October 26, 2009.
All canadians now have the option to get both seasonal and H1N1 vaccine available at the same time. This is being done nation-wide, one shot in each arm.
Soon, seasonal vaccine will be removed from immunization clinics. If required, it will be re-introduced later.
Studies suggest that upwards of 1/3 of seniors have a natural immunity to H1N1. Perhaps they were previously exposed to a short lived version of the H1N1 virus.
The Public Health Agency of Canada has identified these groups as a priority for immunization: For those who want to be given a vaccine, but do not want a needle, the nasal spray version of the anti-gen is not available in Canada, at the moment.
The United States started vaccinating their people with MedImmune's Flumist.
Live, attenuated intranasal vaccine (or LAIV) is sprayed into the nose.
The 2009 H1N1 LAIV does not contain thimerosal (mercury) or other preservatives.
Canada has not approved the use of FluMist.

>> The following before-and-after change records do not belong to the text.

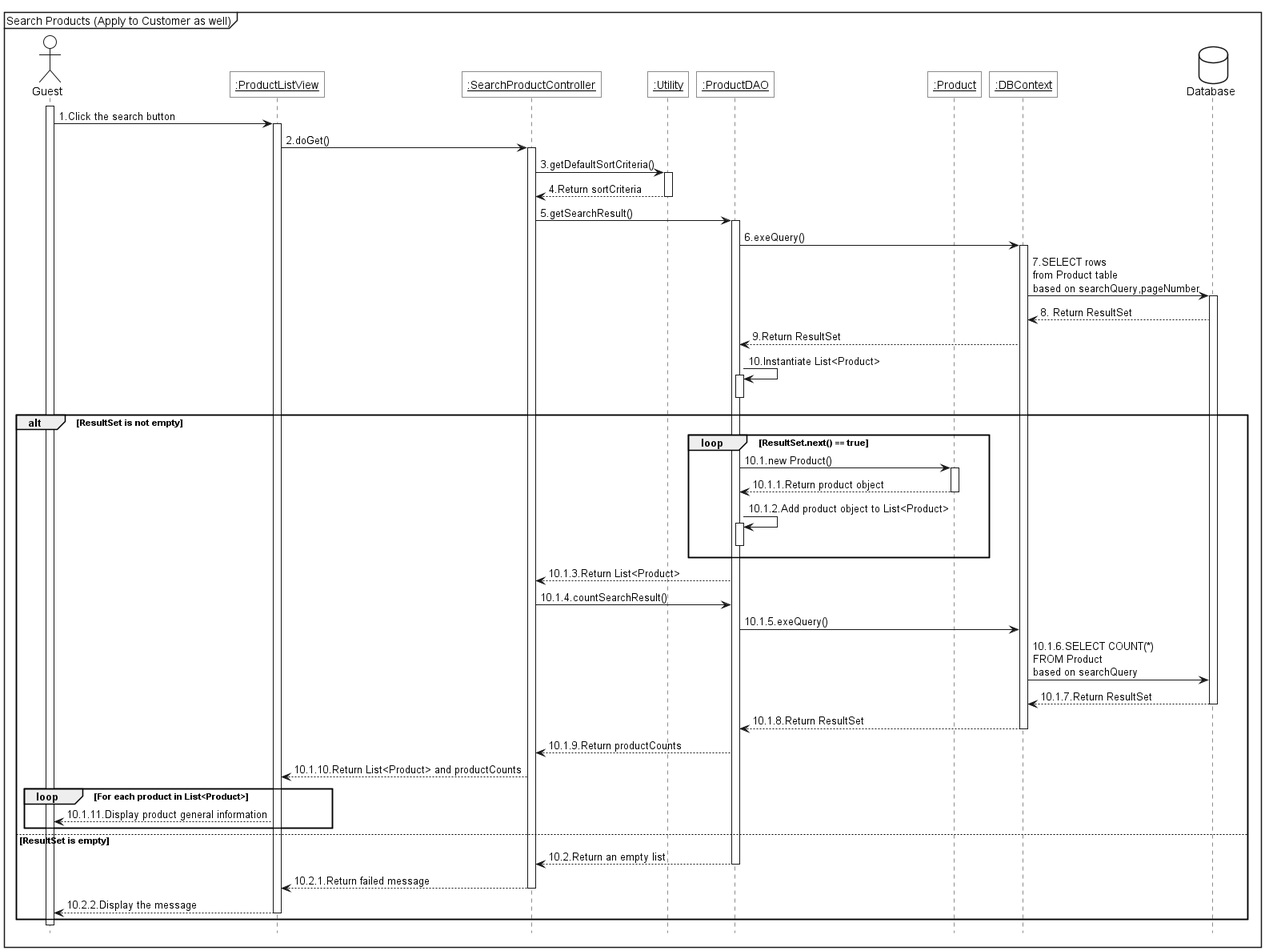
This is diagram/sequence/product/out/guest-customer/guest_search/guest_search/guest_search.png from tienminhthanh/ProjectSWP391, a PlantUML export, as it was before one commit.
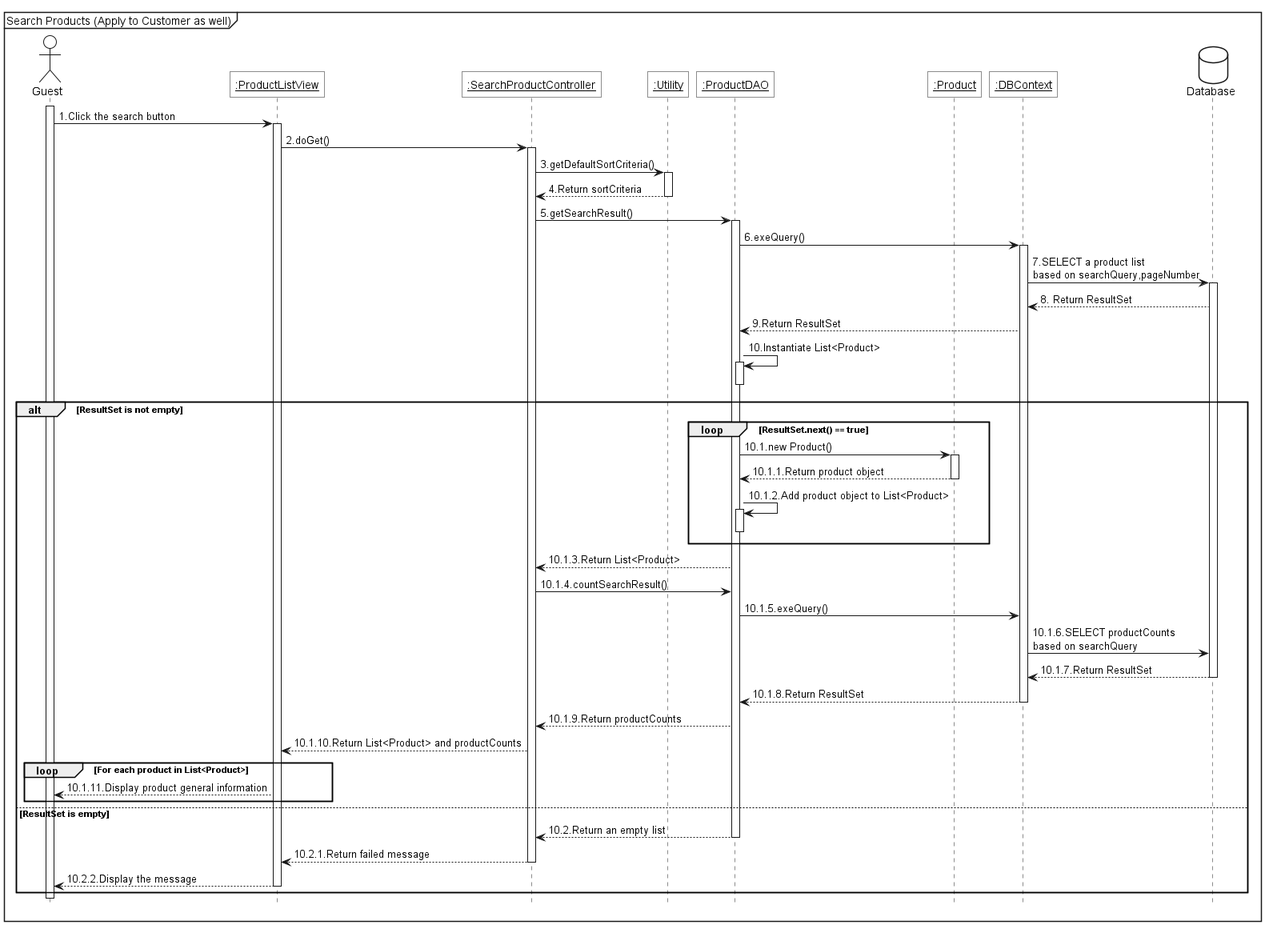
Above is the later version.

The edit, as a diff of the source:
```diff
@@ -30,7 +30,7 @@
 util-->ctrl--:4.Return sortCriteria
 ctrl->dao++:5.getSearchResult()
 dao->ctx++:6.exeQuery()
-ctx -> db++:7.SELECT rows\nfrom Product table\nbased on searchQuery,pageNumber
+ctx -> db++:7.SELECT a product list\nbased on searchQuery,pageNumber
 db -->ctx:8. Return ResultSet
 ctx-->dao:9.Return ResultSet
 dao->dao++:10.Instantiate List<Product>
@@ -46,7 +46,7 @@
     dao --> ctrl:10.1.3.Return List<Product>
     ctrl ->dao:10.1.4.countSearchResult()
     dao -> ctx:10.1.5.exeQuery()
-    ctx -> db:10.1.6.SELECT COUNT(*)\nFROM Product\nbased on searchQuery
+    ctx -> db:10.1.6.SELECT productCounts\nbased on searchQuery
     db-->ctx--:10.1.7.Return ResultSet
     ctx-->dao--:10.1.8.Return ResultSet
     dao --> ctrl:10.1.9.Return productCounts
```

Likewise, the USA has not approved the use of any adjuvent in their vaccine. Canada, on the other hand - has approved (for the 1st time) the use of an adjuvent in a vaccine.
Canada's injectable vaccine includes thimerosal as a preservative and an adjuvent, called AS03. This contains Squalene - which is shark liver oil. Squalene is widely discussed as being a contributing factor for Gulf War Syndrome - via the squalene in the Anthrax vaccinations troops received.
DL-α-tocopherol: 11.86 milligrams/0.5mL dose
Squalene: 10.69 milligrams/0.5mL dose,
Polysorbate 80: 4.86 milligrams/0.5mL dose
The adjuvent is mixed in with the vaccine to stretch out the supply, and apparently promotes antibody production. Because this version of the vaccine is meant to be stockpiled, evidently the thimerosal is added as a preservitive.
Canada has decided, at this point - not to answer Obama's call to join those countries who pledge to donate 10% of the county's vaccine to third world countries.
I believe Canada likely be looking to return tens of millions of doses to GSK, but ultimatley contribute to the Global Response and donate a few. We ordered over 50 million doses and will need maybe 15 million. I hope Canada's kept the receipt. If we end up with just In-Pharma credit, we'd be liable for another pandemic to supply vaccines for. In fact, according to Helen Branswell of The Canadian Press - Canadian Authorities may be in discussion with big Pharma to do just that.
Health Canada suspects 35% or more of Canadians will be sick and out of circulation due to the H1N1 virus. Not at work, not at school.
Most people who come into contact and contract the H1N1 virus will have mild reaction.
According to the CDC, symptoms of swine flu infections can include:
- runny nose
- stuffy nose
- sore throat
- body aches
- extreme fatigue or tiredness
- respiratory failure